Detected change data
# # # # #
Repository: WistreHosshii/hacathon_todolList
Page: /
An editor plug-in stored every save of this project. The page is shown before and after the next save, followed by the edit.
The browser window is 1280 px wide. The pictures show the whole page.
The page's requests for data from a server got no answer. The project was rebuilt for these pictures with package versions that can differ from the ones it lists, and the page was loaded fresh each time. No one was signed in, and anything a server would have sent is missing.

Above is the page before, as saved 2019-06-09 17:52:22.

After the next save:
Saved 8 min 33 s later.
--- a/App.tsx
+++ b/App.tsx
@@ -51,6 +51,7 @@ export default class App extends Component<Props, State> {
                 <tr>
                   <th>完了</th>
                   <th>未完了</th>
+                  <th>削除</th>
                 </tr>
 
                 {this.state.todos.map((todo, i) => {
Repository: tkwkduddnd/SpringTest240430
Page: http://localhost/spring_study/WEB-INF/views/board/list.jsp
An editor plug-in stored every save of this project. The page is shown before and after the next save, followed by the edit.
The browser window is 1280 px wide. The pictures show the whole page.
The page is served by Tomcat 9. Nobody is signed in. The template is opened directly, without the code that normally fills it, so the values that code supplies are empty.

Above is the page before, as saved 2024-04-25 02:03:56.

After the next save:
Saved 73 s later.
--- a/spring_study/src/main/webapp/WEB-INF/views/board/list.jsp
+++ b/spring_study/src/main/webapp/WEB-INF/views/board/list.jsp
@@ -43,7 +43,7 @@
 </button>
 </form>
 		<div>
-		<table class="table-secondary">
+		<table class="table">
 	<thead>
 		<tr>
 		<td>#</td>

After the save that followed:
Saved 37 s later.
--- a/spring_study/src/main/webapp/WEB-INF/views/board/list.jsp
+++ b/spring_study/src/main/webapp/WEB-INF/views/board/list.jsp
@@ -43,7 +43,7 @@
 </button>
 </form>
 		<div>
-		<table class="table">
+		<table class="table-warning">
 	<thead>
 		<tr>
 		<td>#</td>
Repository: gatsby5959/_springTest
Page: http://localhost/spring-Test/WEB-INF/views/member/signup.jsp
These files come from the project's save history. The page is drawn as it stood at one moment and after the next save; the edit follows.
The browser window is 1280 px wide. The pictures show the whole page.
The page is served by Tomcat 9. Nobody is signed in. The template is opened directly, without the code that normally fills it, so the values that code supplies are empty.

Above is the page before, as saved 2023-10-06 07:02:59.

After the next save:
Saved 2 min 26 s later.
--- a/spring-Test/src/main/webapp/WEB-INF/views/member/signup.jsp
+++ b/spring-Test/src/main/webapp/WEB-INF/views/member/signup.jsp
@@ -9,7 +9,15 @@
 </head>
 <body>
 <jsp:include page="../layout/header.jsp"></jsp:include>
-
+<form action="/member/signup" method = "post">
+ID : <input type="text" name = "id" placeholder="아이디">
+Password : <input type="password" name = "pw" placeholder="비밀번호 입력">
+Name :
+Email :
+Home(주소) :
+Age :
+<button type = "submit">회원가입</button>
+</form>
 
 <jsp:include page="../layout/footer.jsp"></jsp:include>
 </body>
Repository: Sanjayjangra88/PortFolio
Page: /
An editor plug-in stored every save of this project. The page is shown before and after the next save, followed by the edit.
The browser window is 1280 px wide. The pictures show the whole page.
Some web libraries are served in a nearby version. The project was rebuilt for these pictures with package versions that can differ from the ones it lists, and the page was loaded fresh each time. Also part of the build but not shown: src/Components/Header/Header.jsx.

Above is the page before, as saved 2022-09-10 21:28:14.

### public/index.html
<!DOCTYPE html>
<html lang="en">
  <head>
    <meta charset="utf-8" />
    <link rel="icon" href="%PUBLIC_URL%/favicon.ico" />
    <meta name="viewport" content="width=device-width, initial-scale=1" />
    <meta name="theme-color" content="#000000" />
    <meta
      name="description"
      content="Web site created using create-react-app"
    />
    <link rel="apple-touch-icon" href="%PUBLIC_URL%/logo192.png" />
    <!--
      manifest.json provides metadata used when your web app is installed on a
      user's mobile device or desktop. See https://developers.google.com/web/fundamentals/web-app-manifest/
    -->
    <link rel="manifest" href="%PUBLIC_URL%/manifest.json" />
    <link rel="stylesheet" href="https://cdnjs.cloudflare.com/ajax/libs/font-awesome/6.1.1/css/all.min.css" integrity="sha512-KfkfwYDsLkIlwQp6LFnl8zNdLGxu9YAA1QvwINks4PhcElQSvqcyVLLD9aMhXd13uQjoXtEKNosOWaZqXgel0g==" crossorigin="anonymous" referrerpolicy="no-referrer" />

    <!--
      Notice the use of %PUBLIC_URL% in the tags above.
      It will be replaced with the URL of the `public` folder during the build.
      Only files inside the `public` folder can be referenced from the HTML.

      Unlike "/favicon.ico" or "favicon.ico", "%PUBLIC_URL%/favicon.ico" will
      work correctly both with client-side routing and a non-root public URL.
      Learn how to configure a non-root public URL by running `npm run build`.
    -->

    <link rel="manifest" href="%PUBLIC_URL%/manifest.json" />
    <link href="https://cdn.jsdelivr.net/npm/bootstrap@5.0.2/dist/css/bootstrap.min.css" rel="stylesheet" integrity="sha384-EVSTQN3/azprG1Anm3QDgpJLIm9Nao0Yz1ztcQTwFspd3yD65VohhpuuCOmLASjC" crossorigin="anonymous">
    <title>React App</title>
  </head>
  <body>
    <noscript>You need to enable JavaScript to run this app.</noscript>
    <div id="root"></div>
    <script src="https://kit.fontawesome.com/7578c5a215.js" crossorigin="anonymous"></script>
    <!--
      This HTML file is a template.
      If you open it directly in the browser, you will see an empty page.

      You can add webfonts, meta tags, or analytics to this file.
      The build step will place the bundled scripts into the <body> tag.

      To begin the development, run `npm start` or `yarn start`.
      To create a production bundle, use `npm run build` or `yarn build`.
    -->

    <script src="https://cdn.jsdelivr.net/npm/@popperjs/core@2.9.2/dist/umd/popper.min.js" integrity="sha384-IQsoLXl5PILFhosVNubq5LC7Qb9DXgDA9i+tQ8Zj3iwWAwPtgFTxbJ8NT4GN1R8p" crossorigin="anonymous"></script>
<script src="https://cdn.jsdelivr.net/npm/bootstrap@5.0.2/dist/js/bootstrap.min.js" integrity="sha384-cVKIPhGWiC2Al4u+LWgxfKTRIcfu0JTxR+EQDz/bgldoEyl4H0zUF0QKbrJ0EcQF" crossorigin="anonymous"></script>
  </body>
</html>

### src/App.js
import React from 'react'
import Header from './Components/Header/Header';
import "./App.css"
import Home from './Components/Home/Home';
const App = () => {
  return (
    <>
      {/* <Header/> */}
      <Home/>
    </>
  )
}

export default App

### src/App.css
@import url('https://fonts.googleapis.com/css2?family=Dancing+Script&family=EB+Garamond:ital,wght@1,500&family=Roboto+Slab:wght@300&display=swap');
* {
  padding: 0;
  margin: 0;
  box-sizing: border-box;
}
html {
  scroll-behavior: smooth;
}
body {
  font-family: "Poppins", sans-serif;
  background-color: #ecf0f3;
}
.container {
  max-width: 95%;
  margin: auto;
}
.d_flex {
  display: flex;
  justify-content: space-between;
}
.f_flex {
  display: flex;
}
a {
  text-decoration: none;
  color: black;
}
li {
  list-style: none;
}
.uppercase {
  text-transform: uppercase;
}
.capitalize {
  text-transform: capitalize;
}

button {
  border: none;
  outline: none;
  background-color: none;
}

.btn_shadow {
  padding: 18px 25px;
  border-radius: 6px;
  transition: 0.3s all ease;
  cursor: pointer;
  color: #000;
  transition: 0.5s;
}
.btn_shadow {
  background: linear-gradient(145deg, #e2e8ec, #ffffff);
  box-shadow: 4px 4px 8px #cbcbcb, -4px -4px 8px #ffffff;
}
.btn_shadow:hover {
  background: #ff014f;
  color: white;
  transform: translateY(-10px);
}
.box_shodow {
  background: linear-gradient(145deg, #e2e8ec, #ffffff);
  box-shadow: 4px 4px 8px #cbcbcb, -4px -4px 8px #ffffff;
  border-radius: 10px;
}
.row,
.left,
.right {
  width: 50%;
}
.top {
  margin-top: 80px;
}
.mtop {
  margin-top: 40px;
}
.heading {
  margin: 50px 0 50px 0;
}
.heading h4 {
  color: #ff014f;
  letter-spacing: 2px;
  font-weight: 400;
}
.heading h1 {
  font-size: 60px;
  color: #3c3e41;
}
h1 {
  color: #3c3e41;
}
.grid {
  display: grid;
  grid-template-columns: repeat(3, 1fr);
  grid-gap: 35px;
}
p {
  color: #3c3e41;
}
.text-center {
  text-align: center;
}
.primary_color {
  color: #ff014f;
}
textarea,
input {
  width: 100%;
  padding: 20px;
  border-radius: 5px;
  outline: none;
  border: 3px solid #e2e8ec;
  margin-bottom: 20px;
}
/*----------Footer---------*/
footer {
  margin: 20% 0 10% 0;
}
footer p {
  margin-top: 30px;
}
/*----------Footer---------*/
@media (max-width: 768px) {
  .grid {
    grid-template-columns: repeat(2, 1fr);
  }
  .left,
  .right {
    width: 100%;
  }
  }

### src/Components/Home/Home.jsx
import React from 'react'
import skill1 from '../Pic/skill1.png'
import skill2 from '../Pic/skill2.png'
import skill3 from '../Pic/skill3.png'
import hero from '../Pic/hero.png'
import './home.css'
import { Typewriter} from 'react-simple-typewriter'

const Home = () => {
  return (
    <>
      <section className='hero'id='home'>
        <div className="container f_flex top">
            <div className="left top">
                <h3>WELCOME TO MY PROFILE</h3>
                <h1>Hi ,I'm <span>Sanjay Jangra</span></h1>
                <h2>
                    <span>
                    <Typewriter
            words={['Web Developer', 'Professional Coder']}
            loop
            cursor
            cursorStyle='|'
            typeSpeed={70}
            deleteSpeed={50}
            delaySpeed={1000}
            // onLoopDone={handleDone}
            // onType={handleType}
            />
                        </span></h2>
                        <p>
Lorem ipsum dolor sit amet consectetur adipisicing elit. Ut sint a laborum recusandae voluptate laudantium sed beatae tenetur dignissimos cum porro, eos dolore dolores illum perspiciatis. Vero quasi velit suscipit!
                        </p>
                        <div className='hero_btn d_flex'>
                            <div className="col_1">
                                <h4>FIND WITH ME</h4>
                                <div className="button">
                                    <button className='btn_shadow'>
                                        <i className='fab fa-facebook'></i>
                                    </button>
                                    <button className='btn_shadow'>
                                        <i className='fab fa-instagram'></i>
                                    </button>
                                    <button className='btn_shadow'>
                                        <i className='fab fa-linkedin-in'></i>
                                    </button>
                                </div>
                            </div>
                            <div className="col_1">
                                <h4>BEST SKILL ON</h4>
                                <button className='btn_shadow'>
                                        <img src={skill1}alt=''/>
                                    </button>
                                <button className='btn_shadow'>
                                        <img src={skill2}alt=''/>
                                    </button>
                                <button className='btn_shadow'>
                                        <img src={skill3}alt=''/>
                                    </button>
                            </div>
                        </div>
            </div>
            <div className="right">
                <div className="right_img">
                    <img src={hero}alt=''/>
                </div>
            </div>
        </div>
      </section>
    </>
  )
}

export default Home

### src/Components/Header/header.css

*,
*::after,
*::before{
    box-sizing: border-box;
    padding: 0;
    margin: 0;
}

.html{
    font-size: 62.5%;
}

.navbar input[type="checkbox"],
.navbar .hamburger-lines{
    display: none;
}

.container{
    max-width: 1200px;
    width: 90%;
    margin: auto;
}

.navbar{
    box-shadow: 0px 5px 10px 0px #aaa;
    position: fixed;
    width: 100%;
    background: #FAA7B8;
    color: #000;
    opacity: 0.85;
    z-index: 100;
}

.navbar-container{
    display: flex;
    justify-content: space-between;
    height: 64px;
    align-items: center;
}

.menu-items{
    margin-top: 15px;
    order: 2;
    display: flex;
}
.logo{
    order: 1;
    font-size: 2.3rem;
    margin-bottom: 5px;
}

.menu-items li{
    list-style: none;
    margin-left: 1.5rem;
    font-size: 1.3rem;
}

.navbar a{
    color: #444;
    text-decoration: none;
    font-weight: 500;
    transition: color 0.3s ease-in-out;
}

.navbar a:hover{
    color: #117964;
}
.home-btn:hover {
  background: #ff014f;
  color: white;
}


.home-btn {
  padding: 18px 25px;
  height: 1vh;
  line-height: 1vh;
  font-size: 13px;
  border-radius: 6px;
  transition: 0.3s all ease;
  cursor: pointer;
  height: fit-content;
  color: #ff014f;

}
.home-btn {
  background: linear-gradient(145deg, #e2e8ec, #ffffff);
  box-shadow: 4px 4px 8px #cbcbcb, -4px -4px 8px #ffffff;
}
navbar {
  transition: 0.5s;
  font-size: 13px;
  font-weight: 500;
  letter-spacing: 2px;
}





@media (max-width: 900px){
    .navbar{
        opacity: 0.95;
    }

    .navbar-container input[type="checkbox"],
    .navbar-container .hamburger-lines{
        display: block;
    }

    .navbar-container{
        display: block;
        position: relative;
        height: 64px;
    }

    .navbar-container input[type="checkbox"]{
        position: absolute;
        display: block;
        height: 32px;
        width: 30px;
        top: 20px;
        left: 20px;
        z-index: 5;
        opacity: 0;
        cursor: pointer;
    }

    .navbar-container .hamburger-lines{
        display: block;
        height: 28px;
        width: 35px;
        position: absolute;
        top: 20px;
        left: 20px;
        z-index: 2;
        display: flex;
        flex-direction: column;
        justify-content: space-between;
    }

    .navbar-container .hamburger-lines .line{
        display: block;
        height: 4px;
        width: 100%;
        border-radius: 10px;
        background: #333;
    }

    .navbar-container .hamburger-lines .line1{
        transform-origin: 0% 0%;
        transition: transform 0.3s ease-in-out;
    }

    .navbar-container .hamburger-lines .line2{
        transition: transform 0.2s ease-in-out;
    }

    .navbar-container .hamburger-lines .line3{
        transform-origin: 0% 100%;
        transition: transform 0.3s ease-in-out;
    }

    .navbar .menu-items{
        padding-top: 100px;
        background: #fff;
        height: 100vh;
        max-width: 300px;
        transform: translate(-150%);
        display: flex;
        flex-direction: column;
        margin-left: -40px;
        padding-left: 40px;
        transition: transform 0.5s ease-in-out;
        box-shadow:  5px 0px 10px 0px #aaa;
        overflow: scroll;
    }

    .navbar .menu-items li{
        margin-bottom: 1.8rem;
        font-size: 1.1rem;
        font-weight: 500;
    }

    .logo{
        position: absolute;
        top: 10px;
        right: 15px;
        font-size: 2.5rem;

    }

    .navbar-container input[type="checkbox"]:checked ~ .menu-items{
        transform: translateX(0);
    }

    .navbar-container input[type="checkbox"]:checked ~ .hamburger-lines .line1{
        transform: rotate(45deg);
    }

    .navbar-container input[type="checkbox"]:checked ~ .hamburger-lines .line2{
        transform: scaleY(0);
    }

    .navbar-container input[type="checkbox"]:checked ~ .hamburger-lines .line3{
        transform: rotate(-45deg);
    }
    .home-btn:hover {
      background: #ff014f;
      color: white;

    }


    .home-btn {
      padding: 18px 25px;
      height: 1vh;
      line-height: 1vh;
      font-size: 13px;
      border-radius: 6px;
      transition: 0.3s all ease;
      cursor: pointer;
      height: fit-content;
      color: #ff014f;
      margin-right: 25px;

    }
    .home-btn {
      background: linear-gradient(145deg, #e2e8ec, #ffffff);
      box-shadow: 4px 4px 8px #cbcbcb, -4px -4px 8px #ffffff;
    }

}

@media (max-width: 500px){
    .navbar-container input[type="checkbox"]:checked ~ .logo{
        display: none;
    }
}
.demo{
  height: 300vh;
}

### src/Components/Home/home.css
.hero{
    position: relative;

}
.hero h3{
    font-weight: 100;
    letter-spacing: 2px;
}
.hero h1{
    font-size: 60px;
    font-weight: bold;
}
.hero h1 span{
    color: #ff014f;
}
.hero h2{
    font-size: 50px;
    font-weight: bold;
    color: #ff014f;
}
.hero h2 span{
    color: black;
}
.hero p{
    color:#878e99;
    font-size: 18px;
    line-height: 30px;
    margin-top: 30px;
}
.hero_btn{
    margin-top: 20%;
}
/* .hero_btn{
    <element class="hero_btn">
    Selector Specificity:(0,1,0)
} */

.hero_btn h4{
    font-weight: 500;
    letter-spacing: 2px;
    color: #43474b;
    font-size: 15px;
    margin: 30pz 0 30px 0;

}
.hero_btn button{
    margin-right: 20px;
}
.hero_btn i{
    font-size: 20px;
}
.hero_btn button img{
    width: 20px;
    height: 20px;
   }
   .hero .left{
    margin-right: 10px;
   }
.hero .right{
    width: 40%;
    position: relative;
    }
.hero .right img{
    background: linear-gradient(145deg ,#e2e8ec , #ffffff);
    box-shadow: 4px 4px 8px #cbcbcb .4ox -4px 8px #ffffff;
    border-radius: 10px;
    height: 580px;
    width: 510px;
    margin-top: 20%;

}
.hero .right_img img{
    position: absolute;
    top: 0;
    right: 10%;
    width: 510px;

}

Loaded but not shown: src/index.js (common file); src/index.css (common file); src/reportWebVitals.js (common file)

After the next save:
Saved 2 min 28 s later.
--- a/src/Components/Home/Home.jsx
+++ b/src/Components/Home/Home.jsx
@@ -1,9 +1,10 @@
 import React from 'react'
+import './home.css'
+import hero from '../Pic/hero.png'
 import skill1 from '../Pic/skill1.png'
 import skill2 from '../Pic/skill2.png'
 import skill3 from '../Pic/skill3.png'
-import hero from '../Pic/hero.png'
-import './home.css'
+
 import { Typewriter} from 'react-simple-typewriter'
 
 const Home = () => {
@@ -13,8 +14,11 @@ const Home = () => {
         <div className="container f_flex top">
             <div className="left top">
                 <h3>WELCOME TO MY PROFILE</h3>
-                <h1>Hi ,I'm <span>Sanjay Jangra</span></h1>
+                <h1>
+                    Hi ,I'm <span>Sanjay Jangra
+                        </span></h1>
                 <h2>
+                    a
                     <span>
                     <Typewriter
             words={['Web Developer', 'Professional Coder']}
# # # # #
### [Assigned task]
Gather up, from the records above, each line where the word "span" appears.

### [Output for this exercise]
                <h1>Hi ,I'm <span>Sanjay Jangra</span></h1>
                    <span>
                        </span></h2>
.hero h1 span{
.hero h2 span{
-                <h1>Hi ,I'm <span>Sanjay Jangra</span></h1>
+                    Hi ,I'm <span>Sanjay Jangra
+                        </span></h1>
                     <span>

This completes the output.